━━━ MATERIALS PROVIDED ━━━

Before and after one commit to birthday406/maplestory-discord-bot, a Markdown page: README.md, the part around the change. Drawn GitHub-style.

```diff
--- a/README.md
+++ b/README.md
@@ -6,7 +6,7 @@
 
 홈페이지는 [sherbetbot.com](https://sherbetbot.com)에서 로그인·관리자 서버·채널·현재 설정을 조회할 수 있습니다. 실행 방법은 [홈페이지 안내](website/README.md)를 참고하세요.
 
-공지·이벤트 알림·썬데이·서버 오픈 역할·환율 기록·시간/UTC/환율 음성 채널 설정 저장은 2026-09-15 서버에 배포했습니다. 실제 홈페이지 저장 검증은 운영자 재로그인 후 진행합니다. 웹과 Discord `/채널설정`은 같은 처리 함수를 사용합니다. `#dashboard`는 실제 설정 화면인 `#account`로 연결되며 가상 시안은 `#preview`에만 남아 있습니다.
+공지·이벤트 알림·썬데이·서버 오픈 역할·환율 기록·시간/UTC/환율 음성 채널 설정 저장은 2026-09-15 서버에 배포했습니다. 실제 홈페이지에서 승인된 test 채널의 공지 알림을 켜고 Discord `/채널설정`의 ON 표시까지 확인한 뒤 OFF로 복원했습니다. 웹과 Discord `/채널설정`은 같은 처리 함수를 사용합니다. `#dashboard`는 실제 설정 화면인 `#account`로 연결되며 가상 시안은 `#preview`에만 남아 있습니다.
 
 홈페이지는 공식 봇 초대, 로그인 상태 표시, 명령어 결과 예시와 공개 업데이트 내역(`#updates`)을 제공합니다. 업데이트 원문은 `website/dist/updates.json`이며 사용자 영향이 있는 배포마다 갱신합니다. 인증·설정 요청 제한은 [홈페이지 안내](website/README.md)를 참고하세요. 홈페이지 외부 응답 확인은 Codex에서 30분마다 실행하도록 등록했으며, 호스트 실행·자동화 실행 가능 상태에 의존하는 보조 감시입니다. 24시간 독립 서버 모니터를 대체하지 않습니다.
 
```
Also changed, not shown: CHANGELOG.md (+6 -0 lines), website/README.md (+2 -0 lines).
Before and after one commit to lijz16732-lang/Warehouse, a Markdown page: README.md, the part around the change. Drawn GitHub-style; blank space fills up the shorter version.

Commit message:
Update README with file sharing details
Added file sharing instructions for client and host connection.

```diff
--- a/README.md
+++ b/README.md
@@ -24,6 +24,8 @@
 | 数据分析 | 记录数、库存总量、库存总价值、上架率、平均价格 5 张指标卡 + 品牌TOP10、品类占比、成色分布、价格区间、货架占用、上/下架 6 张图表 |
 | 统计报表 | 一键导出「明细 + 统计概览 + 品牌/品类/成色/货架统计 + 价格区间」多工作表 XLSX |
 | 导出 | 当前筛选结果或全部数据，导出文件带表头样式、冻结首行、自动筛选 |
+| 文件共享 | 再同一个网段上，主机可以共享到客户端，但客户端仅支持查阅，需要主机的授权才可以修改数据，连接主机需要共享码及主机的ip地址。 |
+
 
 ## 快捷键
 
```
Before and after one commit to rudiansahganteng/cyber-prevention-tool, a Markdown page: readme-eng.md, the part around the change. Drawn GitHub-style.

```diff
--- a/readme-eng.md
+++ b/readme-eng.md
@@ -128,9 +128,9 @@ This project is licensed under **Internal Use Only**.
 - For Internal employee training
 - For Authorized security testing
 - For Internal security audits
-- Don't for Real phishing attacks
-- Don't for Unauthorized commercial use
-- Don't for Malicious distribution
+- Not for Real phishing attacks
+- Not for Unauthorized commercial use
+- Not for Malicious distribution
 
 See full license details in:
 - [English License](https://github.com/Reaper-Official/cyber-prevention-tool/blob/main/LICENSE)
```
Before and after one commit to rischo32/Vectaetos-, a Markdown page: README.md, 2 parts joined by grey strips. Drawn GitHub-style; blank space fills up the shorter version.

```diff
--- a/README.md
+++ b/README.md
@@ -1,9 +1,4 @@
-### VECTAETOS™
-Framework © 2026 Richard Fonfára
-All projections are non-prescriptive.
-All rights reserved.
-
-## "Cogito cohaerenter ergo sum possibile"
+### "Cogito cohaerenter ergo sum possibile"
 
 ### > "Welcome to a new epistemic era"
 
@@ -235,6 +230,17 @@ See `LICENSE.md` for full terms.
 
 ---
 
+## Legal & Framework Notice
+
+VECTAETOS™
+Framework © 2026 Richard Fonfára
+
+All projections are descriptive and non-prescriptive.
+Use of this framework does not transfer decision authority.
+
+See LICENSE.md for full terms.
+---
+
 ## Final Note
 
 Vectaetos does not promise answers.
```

━━━

Search the data for "shorter". Copy each line that has it.

EXERCISE OUTPUT.
Before and after one commit to lijz16732-lang/Warehouse, a Markdown page: README.md, the part around the change. Drawn GitHub-style; blank space fills up the shorter version.
Before and after one commit to rischo32/Vectaetos-, a Markdown page: README.md, 2 parts joined by grey strips. Drawn GitHub-style; blank space fills up the shorter version.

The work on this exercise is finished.